### Task brief:
Restate the entries word for word, leaving nothing out.

[Web interface edit records]
-*-

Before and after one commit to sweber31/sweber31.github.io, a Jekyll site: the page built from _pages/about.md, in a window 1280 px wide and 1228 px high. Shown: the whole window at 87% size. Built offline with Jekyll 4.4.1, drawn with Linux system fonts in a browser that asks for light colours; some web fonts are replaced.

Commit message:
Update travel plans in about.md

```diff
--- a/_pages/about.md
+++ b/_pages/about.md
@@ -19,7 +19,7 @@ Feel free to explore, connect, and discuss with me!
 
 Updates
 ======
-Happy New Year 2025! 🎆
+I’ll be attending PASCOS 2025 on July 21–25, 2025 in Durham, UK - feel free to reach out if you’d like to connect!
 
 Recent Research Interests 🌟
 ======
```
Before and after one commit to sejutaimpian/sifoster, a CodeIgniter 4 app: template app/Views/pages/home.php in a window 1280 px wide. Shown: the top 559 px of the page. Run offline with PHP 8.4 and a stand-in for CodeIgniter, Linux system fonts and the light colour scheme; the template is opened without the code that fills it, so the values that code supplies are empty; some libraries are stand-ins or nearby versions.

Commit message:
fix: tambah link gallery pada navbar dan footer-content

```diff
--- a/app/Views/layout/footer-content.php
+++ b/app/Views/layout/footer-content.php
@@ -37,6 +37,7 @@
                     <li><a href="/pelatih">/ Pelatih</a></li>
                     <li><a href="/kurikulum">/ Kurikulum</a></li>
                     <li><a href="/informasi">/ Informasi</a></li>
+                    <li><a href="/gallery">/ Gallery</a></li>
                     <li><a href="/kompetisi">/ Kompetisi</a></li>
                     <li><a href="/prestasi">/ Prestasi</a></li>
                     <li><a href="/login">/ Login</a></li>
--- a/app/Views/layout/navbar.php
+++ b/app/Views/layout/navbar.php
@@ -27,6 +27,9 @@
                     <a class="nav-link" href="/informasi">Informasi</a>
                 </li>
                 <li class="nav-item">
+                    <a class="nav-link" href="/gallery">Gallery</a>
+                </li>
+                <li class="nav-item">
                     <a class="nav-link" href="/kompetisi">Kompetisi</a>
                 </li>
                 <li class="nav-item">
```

-*-

### Result of the exercise:
Before and after one commit to sweber31/sweber31.github.io, a Jekyll site: the page built from _pages/about.md, in a window 1280 px wide and 1228 px high. Shown: the whole window at 87% size. Built offline with Jekyll 4.4.1, drawn with Linux system fonts in a browser that asks for light colours; some web fonts are replaced.

Commit message:
Update travel plans in about.md

```diff
--- a/_pages/about.md
+++ b/_pages/about.md
@@ -19,7 +19,7 @@ Feel free to explore, connect, and discuss with me!
 
 Updates
 ======
-Happy New Year 2025! 🎆
+I’ll be attending PASCOS 2025 on July 21–25, 2025 in Durham, UK - feel free to reach out if you’d like to connect!
 
 Recent Research Interests 🌟
 ======
```
Before and after one commit to sejutaimpian/sifoster, a CodeIgniter 4 app: template app/Views/pages/home.php in a window 1280 px wide. Shown: the top 559 px of the page. Run offline with PHP 8.4 and a stand-in for CodeIgniter, Linux system fonts and the light colour scheme; the template is opened without the code that fills it, so the values that code supplies are empty; some libraries are stand-ins or nearby versions.

Commit message:
fix: tambah link gallery pada navbar dan footer-content

```diff
--- a/app/Views/layout/footer-content.php
+++ b/app/Views/layout/footer-content.php
@@ -37,6 +37,7 @@
                     <li><a href="/pelatih">/ Pelatih</a></li>
                     <li><a href="/kurikulum">/ Kurikulum</a></li>
                     <li><a href="/informasi">/ Informasi</a></li>
+                    <li><a href="/gallery">/ Gallery</a></li>
                     <li><a href="/kompetisi">/ Kompetisi</a></li>
                     <li><a href="/prestasi">/ Prestasi</a></li>
                     <li><a href="/login">/ Login</a></li>
--- a/app/Views/layout/navbar.php
+++ b/app/Views/layout/navbar.php
@@ -27,6 +27,9 @@
                     <a class="nav-link" href="/informasi">Informasi</a>
                 </li>
                 <li class="nav-item">
+                    <a class="nav-link" href="/gallery">Gallery</a>
+                </li>
+                <li class="nav-item">
                     <a class="nav-link" href="/kompetisi">Kompetisi</a>
                 </li>
                 <li class="nav-item">
```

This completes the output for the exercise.